Faculty of Medicine and Health Sciences
Transplantation. - Baltimore, Md, 1963, currens
, p. 677-684

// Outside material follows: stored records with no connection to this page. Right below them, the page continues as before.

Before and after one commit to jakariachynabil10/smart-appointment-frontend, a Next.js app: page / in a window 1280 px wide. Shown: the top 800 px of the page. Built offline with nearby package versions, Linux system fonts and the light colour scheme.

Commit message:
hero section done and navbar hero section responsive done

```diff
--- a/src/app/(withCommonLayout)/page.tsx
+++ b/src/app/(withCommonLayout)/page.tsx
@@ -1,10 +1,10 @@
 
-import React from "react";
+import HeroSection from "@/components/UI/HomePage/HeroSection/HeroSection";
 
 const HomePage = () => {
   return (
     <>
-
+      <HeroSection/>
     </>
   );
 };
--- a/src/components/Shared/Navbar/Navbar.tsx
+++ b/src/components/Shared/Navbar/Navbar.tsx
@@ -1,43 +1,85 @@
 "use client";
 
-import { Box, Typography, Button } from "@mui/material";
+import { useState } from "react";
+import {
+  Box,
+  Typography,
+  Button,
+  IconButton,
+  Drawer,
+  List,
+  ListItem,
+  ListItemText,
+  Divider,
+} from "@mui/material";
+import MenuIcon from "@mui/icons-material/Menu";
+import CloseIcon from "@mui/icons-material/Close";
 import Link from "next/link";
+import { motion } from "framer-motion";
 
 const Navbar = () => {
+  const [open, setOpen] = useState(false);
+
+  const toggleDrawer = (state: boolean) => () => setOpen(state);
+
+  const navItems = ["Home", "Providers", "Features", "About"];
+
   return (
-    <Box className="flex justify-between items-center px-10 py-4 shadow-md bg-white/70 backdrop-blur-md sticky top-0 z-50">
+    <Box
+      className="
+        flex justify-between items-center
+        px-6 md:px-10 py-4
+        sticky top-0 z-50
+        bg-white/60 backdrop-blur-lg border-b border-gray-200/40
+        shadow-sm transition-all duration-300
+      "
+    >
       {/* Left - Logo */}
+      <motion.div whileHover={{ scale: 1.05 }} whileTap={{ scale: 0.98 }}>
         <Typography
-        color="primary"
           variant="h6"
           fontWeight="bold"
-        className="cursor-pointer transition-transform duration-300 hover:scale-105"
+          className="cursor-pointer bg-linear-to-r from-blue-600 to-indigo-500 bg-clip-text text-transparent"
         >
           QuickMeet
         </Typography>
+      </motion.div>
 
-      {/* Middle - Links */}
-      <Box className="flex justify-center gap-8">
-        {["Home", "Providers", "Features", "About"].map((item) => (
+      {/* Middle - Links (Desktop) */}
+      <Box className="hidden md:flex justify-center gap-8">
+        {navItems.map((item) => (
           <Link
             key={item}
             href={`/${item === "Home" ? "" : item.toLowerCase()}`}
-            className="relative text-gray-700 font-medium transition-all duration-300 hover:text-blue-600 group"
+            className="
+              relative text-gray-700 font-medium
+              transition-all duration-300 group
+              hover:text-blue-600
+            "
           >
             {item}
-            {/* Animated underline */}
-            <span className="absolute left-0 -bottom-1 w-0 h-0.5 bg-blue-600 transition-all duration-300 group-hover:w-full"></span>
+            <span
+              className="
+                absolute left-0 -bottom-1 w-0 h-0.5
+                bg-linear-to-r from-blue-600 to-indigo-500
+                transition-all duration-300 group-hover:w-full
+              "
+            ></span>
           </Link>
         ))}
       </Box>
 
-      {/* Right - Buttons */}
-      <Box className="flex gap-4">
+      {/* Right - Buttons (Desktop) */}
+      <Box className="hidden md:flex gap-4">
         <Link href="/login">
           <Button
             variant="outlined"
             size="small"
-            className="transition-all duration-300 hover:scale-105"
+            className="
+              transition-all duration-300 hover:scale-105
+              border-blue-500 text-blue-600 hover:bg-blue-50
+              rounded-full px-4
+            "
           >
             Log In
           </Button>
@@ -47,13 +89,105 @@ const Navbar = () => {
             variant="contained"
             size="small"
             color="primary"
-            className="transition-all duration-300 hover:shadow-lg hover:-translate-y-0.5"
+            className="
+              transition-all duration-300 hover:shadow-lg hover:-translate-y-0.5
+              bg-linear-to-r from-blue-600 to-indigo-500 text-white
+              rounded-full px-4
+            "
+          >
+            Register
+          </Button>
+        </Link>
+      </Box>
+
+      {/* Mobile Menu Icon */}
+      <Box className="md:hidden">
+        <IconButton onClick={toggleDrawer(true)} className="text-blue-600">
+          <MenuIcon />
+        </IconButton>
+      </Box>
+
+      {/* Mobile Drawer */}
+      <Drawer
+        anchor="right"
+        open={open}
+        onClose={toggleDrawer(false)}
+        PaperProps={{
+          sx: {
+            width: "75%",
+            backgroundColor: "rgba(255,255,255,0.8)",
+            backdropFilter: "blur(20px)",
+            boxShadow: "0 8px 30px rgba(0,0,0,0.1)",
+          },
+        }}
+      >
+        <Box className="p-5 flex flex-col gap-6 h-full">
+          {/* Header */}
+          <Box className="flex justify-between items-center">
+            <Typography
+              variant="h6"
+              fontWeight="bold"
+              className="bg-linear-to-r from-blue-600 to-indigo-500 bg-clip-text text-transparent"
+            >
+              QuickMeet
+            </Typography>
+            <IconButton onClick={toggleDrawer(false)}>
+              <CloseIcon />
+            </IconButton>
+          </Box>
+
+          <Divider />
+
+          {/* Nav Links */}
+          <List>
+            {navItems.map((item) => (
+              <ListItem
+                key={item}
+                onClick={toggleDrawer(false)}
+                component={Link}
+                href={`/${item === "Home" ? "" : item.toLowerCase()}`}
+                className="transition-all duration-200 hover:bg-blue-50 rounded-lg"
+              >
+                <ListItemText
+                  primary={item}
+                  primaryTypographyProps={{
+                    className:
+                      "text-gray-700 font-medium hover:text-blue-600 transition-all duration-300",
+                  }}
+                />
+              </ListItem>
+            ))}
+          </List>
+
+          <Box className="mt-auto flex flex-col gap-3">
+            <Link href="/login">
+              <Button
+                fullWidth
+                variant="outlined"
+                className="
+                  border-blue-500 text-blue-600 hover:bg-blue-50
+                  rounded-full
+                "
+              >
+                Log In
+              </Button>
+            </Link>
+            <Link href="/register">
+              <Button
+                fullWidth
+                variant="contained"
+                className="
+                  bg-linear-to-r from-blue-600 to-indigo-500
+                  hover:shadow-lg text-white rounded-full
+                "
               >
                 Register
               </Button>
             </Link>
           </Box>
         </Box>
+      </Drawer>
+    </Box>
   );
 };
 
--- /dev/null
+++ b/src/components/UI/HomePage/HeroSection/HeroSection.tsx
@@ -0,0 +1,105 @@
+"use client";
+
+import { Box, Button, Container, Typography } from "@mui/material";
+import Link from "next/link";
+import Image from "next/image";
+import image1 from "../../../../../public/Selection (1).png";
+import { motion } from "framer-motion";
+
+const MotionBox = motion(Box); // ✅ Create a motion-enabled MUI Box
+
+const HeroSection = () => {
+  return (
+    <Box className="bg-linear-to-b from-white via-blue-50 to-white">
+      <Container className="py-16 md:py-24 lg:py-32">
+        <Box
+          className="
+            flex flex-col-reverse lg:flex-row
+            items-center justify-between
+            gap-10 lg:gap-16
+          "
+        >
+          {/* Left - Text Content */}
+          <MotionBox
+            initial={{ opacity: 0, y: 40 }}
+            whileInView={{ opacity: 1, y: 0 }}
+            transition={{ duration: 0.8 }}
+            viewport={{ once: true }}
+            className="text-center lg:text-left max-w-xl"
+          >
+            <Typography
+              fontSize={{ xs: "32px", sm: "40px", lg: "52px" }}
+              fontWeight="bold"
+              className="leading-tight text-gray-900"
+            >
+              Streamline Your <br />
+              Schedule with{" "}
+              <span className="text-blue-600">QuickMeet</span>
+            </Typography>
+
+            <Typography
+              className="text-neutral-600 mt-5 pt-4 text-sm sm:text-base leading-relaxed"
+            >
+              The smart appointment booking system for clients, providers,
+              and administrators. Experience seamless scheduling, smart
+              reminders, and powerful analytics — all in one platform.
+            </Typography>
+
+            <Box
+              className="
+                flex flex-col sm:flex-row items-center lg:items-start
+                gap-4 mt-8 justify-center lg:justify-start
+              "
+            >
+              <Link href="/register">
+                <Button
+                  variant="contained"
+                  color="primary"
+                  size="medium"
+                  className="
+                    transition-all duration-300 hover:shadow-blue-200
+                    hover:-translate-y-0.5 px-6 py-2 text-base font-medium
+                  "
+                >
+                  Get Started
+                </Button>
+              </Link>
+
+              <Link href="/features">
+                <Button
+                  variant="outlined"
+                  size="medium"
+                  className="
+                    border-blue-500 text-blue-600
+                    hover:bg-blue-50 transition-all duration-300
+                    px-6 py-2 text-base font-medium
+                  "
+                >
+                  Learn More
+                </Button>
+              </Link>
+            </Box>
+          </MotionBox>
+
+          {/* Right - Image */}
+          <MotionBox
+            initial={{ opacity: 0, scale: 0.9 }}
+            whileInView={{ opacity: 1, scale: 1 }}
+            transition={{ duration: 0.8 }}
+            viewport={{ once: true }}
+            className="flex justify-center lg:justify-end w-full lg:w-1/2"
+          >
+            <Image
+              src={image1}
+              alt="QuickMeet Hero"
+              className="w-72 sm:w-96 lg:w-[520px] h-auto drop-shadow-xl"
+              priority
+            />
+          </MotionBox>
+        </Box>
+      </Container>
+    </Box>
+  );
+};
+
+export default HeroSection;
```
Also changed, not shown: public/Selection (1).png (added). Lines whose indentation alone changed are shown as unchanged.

Background. Activating anti-CD3 monoclonal antibodies (mAbs), such as OKT3, are potent immunosuppressive agents that are widely used in clinical transplantation. We investigated whether the in vivo induction of T cell unresponsiveness contributes to the immunosuppressive properties of the anti-mouse-CD3 mAb 145-2C11. Methods. After a single in vivo administration of 145-2C11 residual T cells were restimulated in vivo and in vitro to assess cytokine production. Mice were also transplanted with allogeneic skin 9 days after 145-2C11 administration to investigate whether the immunosuppressive properties of the antibody persist after the reexpression of the T cell receptor. Results. Pretreatment with anti-CD3 mAbs caused a profound deficit in both interleukin- (IL) 2 and interferon- (IFN) gamma secretion upon restimulation in vivo, whereas IL 4 was only partially inhibited and IL-10 production was significantly increased. Purified T cells obtained from mice injected with anti-CD3 mAb also displayed deficient IL-2 and IFN-gamma production together with persisting IL-4 and IL-10 secretion. 145-2C11 had immunosuppressive properties that persisted after the reexpression of the T cell receptor because mice transplanted with allogeneic skin 9 days after a single anti-CDS mAb injection still had significantly prolonged graft survival (14.1+/-0.6 days vs. 10.7+/-0.4 days in controls, P<0.02). Blocking IL-4 and IL-10 by neutralizing mAbs further prolonged skin graft survival in mice injected with 145-2-C11 (18.3+/-0.7 vs. 14.8+/-0.6 days, P<0.02). Conclusion. The in vivo administration of the 145-2C11 anti-CDS mAb results in the selective inhibition of Th1-type cytokine secretion upon restimulation, which correlates with a state of immunosuppression. The persistent production of Th2-type cytokines does not contribute to the anti-CD3 mAb-mediated prolonged survival of skin allografts in our experimental model.